Categorized | Action, Adventure, Sci-Fi

Tron (1982)

There’s a computer hacker named Kevin Flynn (Jeff Bridges). He wants to locate something that is in the software mainframe of a company called ENCOM, which is run by Ed Dillinger (David Warner), but is really run by the computer software called the Master Control Program (MCP). It turns out, Dillinger holds less power than the program he created. Flynn writes a program to locate what he wants, but it ends up failing and being captured by the MCP. So begins Tron.

Eventually, Flynn gets two of his friends to break him into ENCOM so he can his data. It turns out, he wrote five video games while he was working for ENCOM, but once Dillinger found out, the games were stolen and Flynn was fired. Alan (Bruce Boxleitner) and Lora (Cindy Morgan) are the friends that aid in this break-in, although we don’t spend much time in the real world. See, Lora has been working on a laser that can transport people into the computer world. MCP, recognizing Flynn as a threat, activates the laser which is conveniently behind the seat that he’s sitting on, and takes him as prisoner in this digital world.

So we have a villain in MCP, and we have a hero in Flynn. What else do we need? Well, people to help the hero would be nice. Programs created by Alan and Lora (played by the same actors, too) end up serving this purpose. Alan’s program is called “Tron,” which shows us where the title comes from, while Lora’s is called “Yori,” who shows up part-way through without any prior information about her and helps for whatever reason you want to come up with. All of the programs in the film look and act like humans, save for MCP which we only see on screens until the final scene inside the computer world, where it appears as a giant spinning face/tornado.

Long story made short, Flynn, Tron and Yori have to through a series of sequences in hopes that they’ll be able to defeat the big boss. They end up with more reasons than just obtaining Flynn’s proof, such as saving the world of the computers from a dictator like MCP, but the reasons don’t matter a lot, nor are they given much time. We mostly just race (sometimes literally) from action scene to action scene, not spending much time on either the plot or the characters. This is an adventure film that expects you know how adventure films work.

It also expects you to know a lot about computers. There’s a lot of jargon that, back when it came out in 1982, probably wouldn’t have been understood by a lot of the audience. Even now, some of the dialogue used might be not be commonplace for some of the audience. This doesn’t make it a bad film, but I can see some viewers not wanting to sit through listening to things they don’t comprehend, because they’ll lose interest.

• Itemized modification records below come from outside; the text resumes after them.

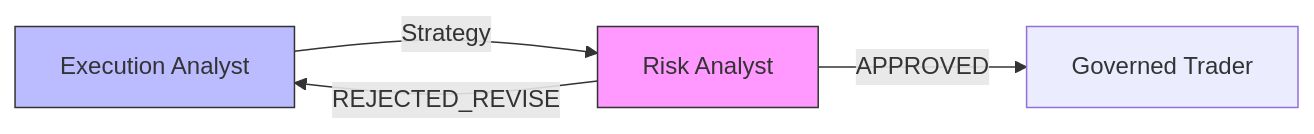
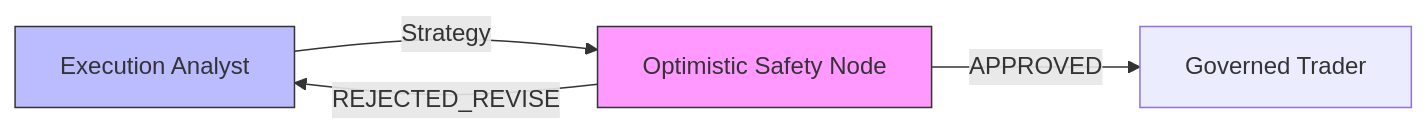
One commit to lahlfors/cybernetic-governance-engine changed the diagram in ARCHITECTURE.md. Above: the diagram before and after it, drawn with Mermaid. The commit also changed other lines of this file and 3 other files, not shown here.

First line of the commit message:
docs: Update architecture documentation to reflect Hybrid/In-Process model

````diff
--- a/ARCHITECTURE.md
+++ b/ARCHITECTURE.md
@@ -176,9 +177,9 @@
 ```mermaid
 graph LR
-    EA[Execution Analyst] -->|Strategy| RA[Risk Analyst]
-    RA -->|APPROVED| GT[Governed Trader]
-    RA -->|REJECTED_REVISE| EA
+    EA[Execution Analyst] -->|Strategy| SAFE[Optimistic Safety Node]
+    SAFE -->|APPROVED| GT[Governed Trader]
+    SAFE -->|REJECTED_REVISE| EA
 
-    style RA fill:#f9f,stroke:#333
+    style SAFE fill:#f9f,stroke:#333
     style EA fill:#bbf,stroke:#333
 ```
````
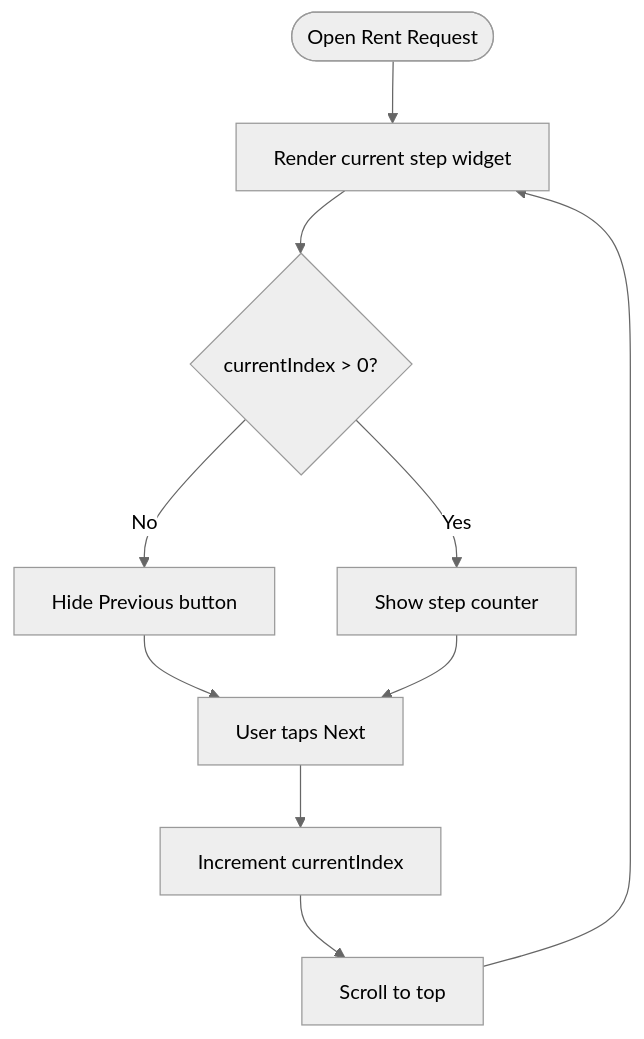
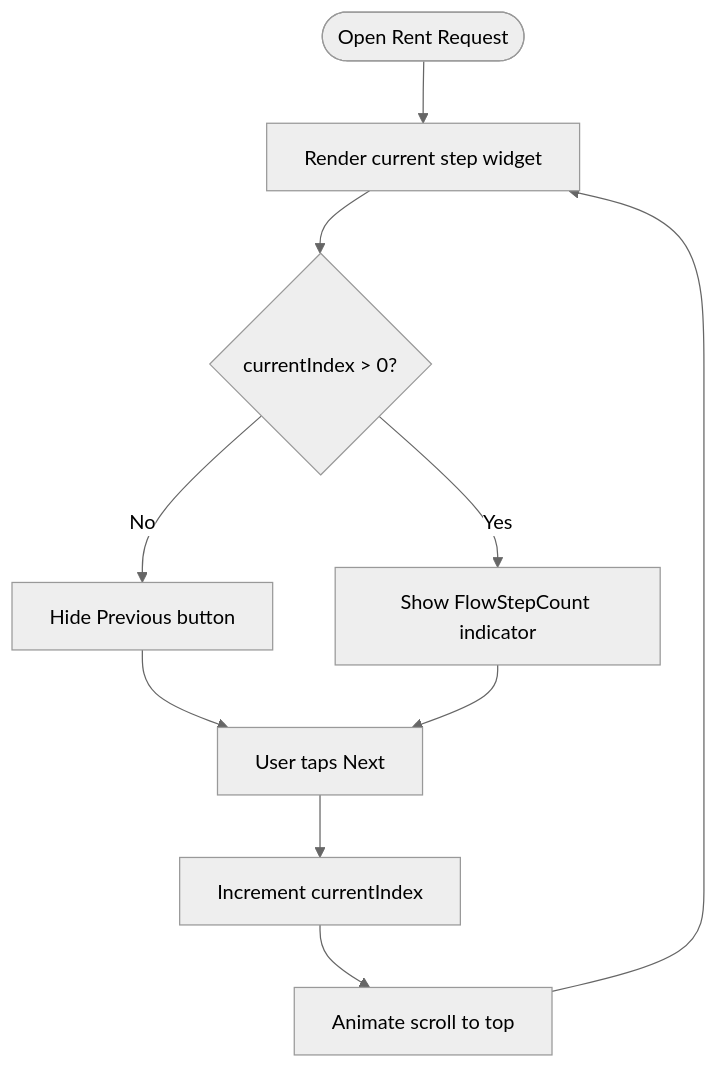
Before and after one commit to Ariful3111/FurniGo: the fourth of 7 diagrams in .qoder/repowiki/en/content/Core Features/Business Services/Rent Furniture System.md, drawn with Mermaid (neutral theme). The commit also changed other lines of this file and 23 other files, not shown here.

````diff
--- a/.qoder/repowiki/en/content/Core Features/Business Services/Rent Furniture System.md
+++ b/.qoder/repowiki/en/content/Core Features/Business Services/Rent Furniture System.md
@@ -172,12 +204,12 @@
 ```mermaid
 flowchart TD
 Start(["Open Rent Request"]) --> RenderCurrent["Render current step widget"]
 RenderCurrent --> CheckIndex{"currentIndex > 0?"}
 CheckIndex --> |No| ShowPrev["Hide Previous button"]
-CheckIndex --> |Yes| ShowCounter["Show step counter"]
+CheckIndex --> |Yes| ShowCounter["Show FlowStepCount indicator"]
 ShowPrev --> NextAction["User taps Next"]
 ShowCounter --> NextAction
 NextAction --> IncIndex["Increment currentIndex"]
-IncIndex --> ScrollTop["Scroll to top"]
+IncIndex --> ScrollTop["Animate scroll to top"]
 ScrollTop --> RenderCurrent
 ```
````
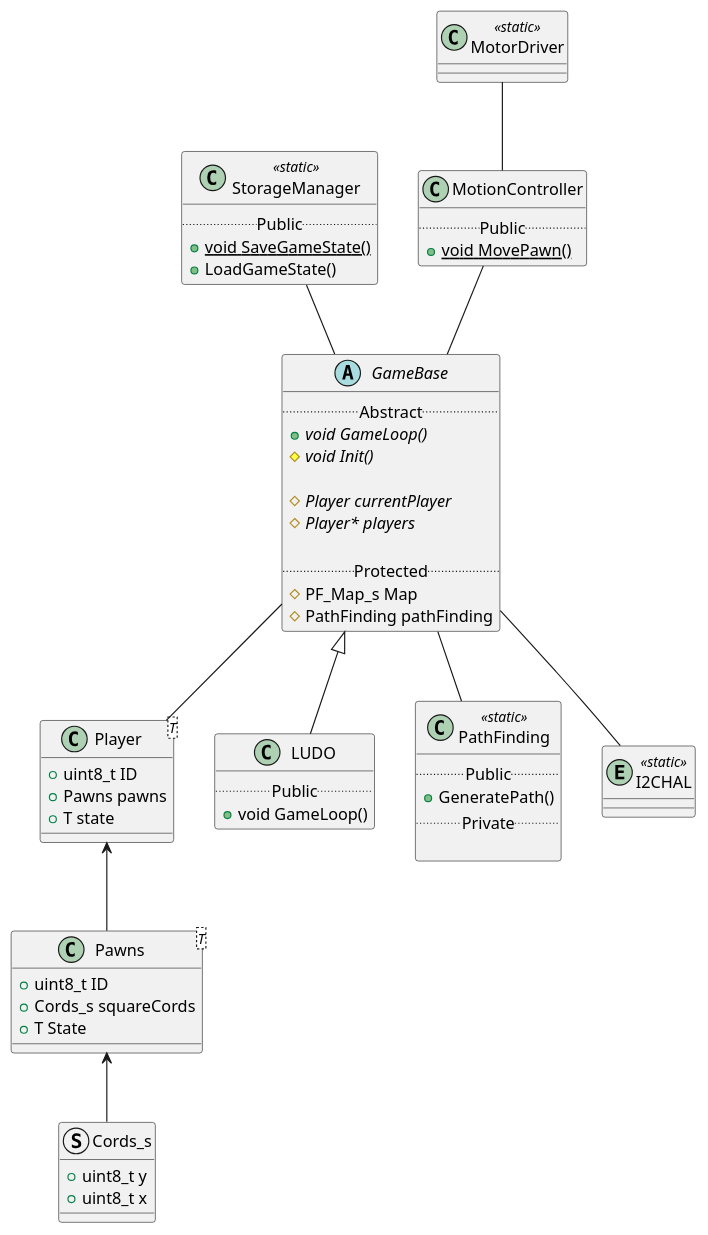
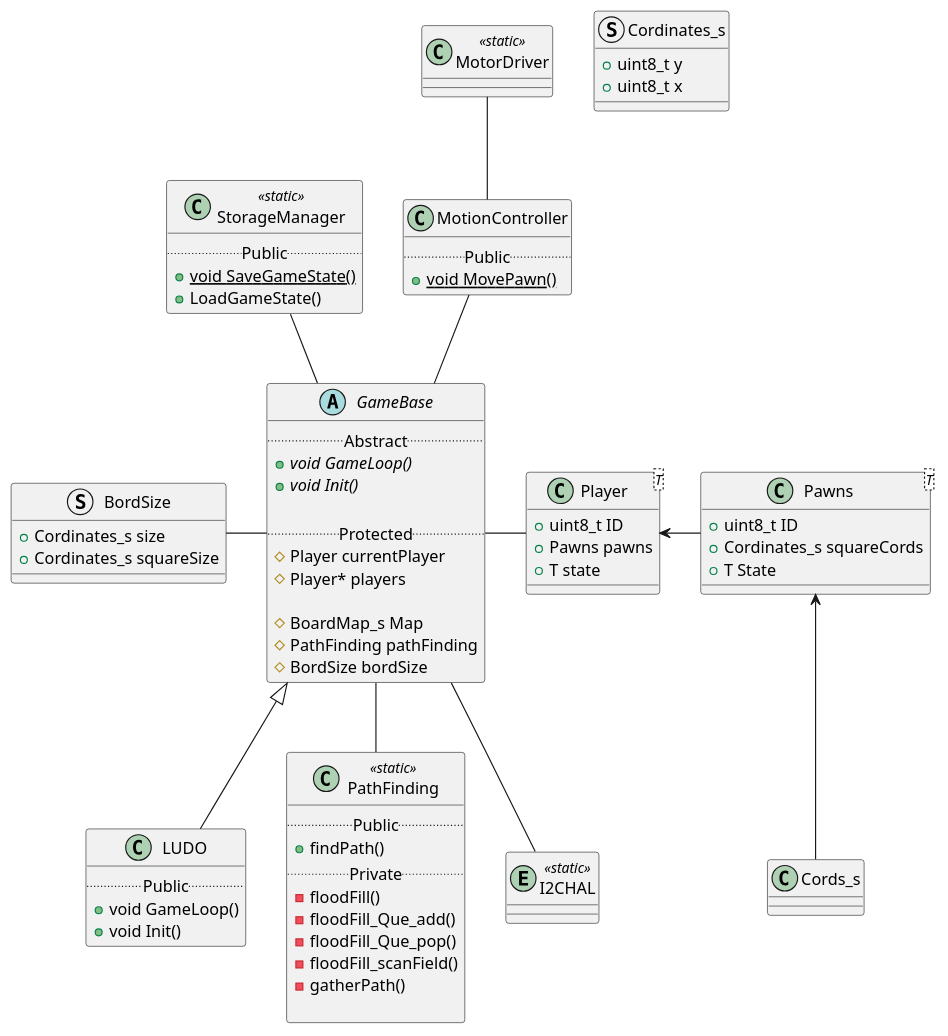
The diagram in documentation/classDiagram.plantuml (RemonZander/MTG), drawn with PlantUML before and after one commit. The commit also changed 16 other files, not shown here.

```diff
--- a/documentation/classDiagram.plantuml
+++ b/documentation/classDiagram.plantuml
@@ -1,73 +1,86 @@
 @startuml classDiagram
 abstract GameBase {
     .. Abstract ..
     {abstract} + void GameLoop()
-    {abstract} # void Init()
-
-    {abstract} # Player currentPlayer
-    {abstract} # Player* players
+    {abstract} + void Init()
 
     .. Protected ..
-    # PF_Map_s Map
+    # Player currentPlayer
+    # Player* players
+
+    # BoardMap_s Map
     # PathFinding pathFinding
+    # BordSize bordSize
 }
 
 class Player<T> {
     + uint8_t ID
     + Pawns pawns
     + T state
 }
 
 class Pawns<T> {
     + uint8_t ID
-    + Cords_s squareCords
+    + Cordinates_s squareCords
     + T State
 }
 
-struct Cords_s {
+struct Cordinates_s {
     + uint8_t y
     + uint8_t x
+}
+
+struct BordSize {
+    + Cordinates_s size
+    + Cordinates_s squareSize
 }
 
 class LUDO {
     .. Public ..
     + void GameLoop()
+    + void Init()
 }
 
 
 class StorageManager <<static>> {
     .. Public ..
     {static} + void SaveGameState()
     + LoadGameState()
 }
 
 
 class MotionController {
     .. Public ..
     {static} + void MovePawn()
 }
 
 class MotorDriver <<static>> {
 
 }
 
 class PathFinding <<static>> {
     .. Public ..
-    + GeneratePath()
+    + findPath()
     .. Private ..
+    - floodFill()
+    - floodFill_Que_add()
+    - floodFill_Que_pop()
+    - floodFill_scanField()
+    - gatherPath()
 
 }
 
 
 entity          I2CHAL <<static>>
 
-GameBase --             Player
+BordSize -             GameBase
+GameBase -             Player
 Pawns <--               Cords_s 
-Player <--              Pawns
+Player <-              Pawns
 GameBase <|--           LUDO
 StorageManager --       GameBase
 MotionController --     GameBase
 MotorDriver --          MotionController
 GameBase --             PathFinding
 GameBase --             I2CHAL         
 @enduml
```
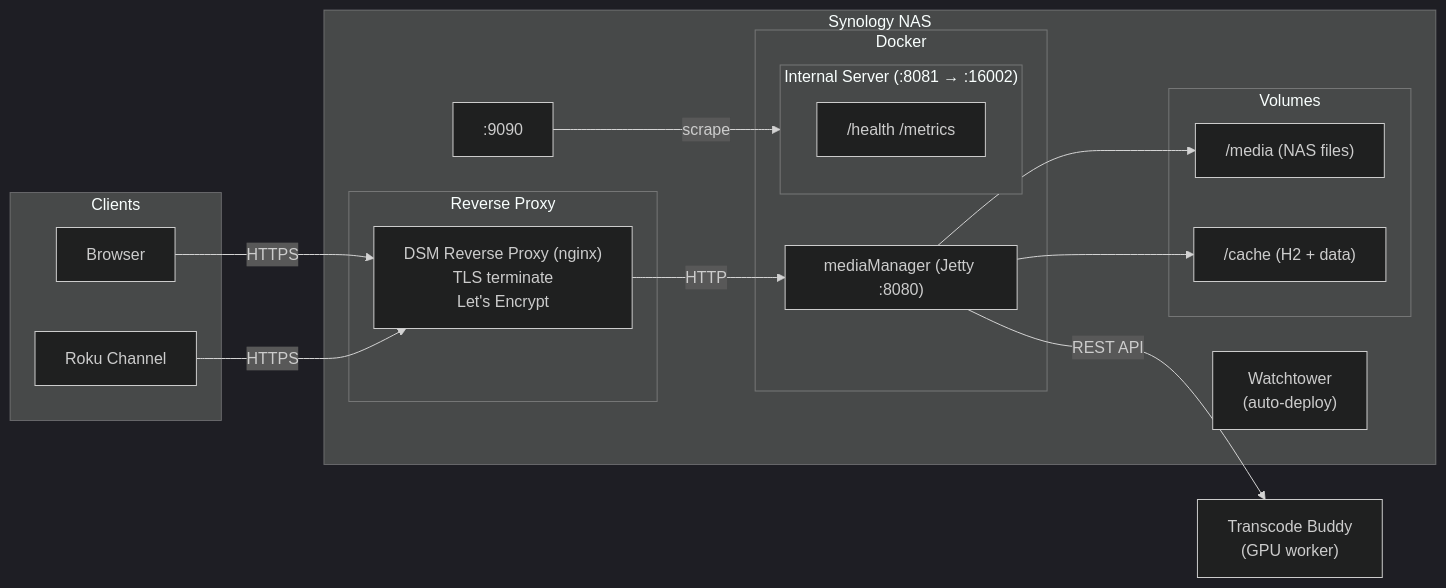
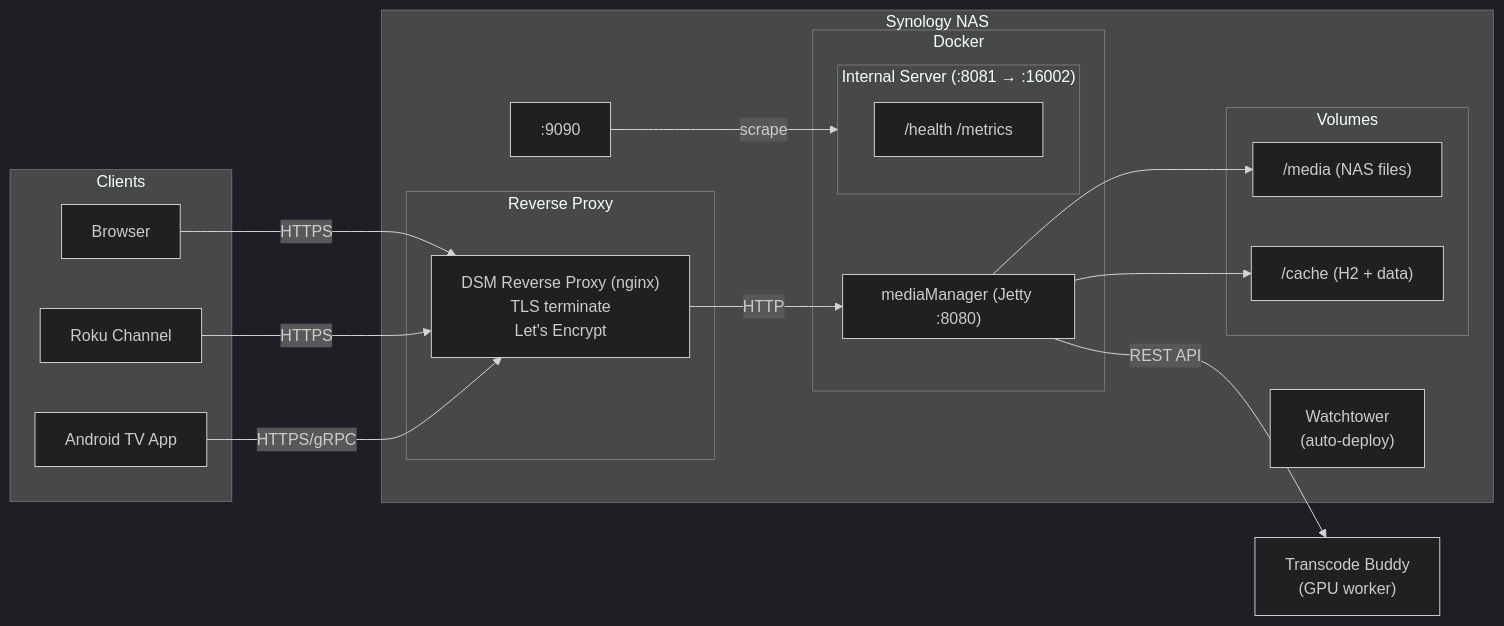
The diagram in docs/index.md (jeffbstewart/MediaManager), drawn with Mermaid (dark theme) before and after one commit. The commit also changed other lines of this file and 2 other files, not shown here.

First line of the commit message:
Add Android TV Guide and link into docs

````diff
--- a/docs/index.md
+++ b/docs/index.md
@@ -64,40 +66,42 @@
 ```mermaid
 graph LR
     subgraph Clients
         Browser
         Roku[Roku Channel]
+        AndroidTV[Android TV App]
     end
 
     subgraph NAS["Synology NAS"]
         subgraph Proxy["Reverse Proxy"]
             nginx["DSM Reverse Proxy (nginx)<br/>TLS terminate<br/>Let's Encrypt"]
         end
 
         subgraph Docker
             subgraph App["mediaManager (Jetty :8080)"]
                 direction TB
             end
             subgraph Internal["Internal Server (:8081 → :16002)"]
                 health["/health /metrics"]
             end
         end
 
         Watchtower["Watchtower<br/>(auto-deploy)"]
         Prometheus[":9090"]
 
         subgraph Volumes
             media["/media (NAS files)"]
             cache["/cache (H2 + data)"]
         end
     end
 
     Buddy["Transcode Buddy<br/>(GPU worker)"]
 
     Browser -- HTTPS --> nginx
     Roku -- HTTPS --> nginx
+    AndroidTV -- HTTPS/gRPC --> nginx
     nginx -- HTTP --> App
     App --> media
     App --> cache
     Prometheus -- scrape --> Internal
     App -- REST API --> Buddy
 ```
````
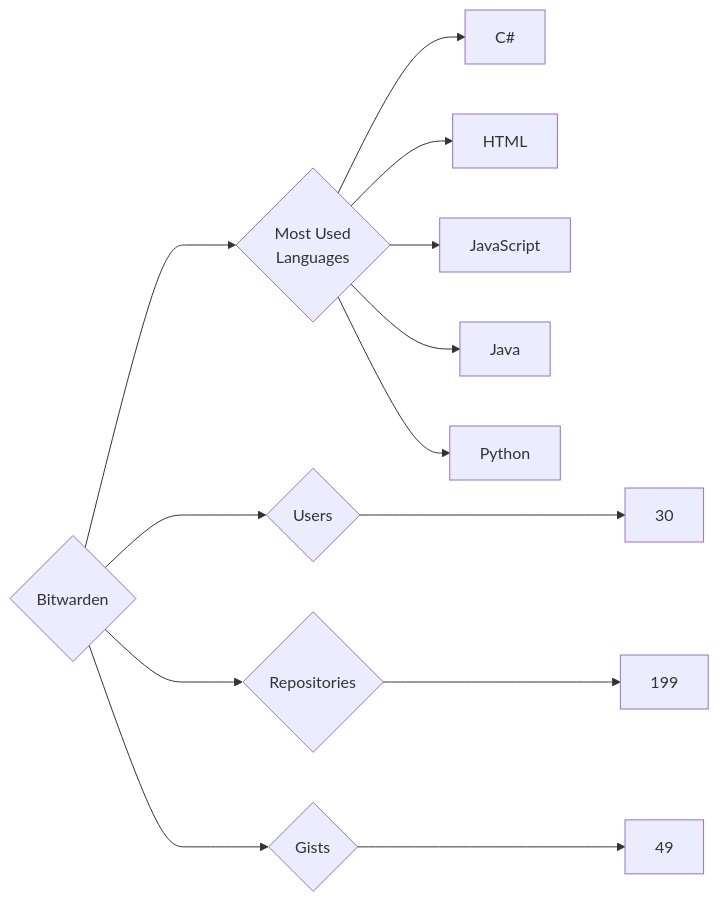
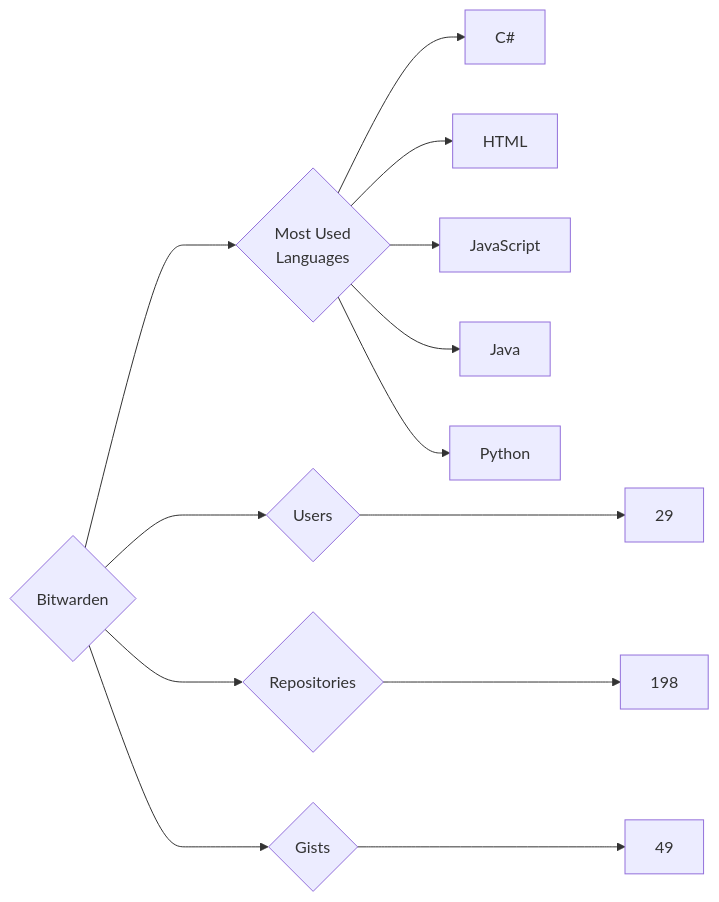
The diagram in targets/Bitwarden/README.md (trickest/insiders), drawn with Mermaid before and after one commit. The commit also changed 927 other files, not shown here.

````diff
--- a/targets/Bitwarden/README.md
+++ b/targets/Bitwarden/README.md
@@ -3,13 +3,13 @@
 ```mermaid
 graph LR
 COMPANY_NAME{Bitwarden}
-COMPANY_NAME ---> U{Users} ---> UN[30]
-COMPANY_NAME ---> R{Repositories} ---> RN[199]
+COMPANY_NAME ---> U{Users} ---> UN[29]
+COMPANY_NAME ---> R{Repositories} ---> RN[198]
 COMPANY_NAME ---> G{Gists} ---> GN[49]
 COMPANY_NAME ---> ML{Most Used<br>Languages}
 ML --> C#[C#]
 ML --> HTML[HTML]
 ML --> JavaScript[JavaScript]
 ML --> Java[Java]
 ML --> Python[Python]
 ```
````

Possibly working in the film’s favor is that it doesn’t spend too much time on dialogue, like I mentioned earlier. Since most of the film is made up of action scenes and more action scenes, not understanding what characters are saying beyond “let’s beat MCP” rarely becomes a problem. There are a couple of things that they need to do before the final confrontation, but those end up being menial tasks like “let’s go to this place” or “let’s not get crushed by the giant robot things that are trying to kill us.” They just need to do whatever they can to survive.

The elephant in the room here is the visual design of Tron. Since most of the film takes place in what’s supposed to be the inside of the computer, it’s obviously not going to look exactly like the outside world. Or maybe it would — I’ve never been transferred into data and put inside of a computer system. I doubt you have either, nor has anyone else. The filmmakers could basically do whatever they want in representing this. What ended up happening was that computer animation was used extensively. Other scenes were simply colored in post-production. The look we get is unique, and I actually didn’t have any problem with how it aged; after all, I’m not going to say that the inside of a computer system didn’t look like that in 1982.

I will say, though, that there are times when you can really tell that the special effects are very dated. Things like a light cycle (think motorcycle with a trail of light following behind it that stays on the track like a wall) race or when we take control of one of the machines that are constantly getting in the way of Flynn’s quest look very blocky and you can easily tell that they’re CGI. But, like I said earlier, maybe that’s what the inside of this system would look like. It didn’t bother me all that much, but like the computer jargon, I can see it turning off some audience members. However, occasionally, the colorization with a blend of animation and real life, meant that it was sometimes difficult to tell who was who.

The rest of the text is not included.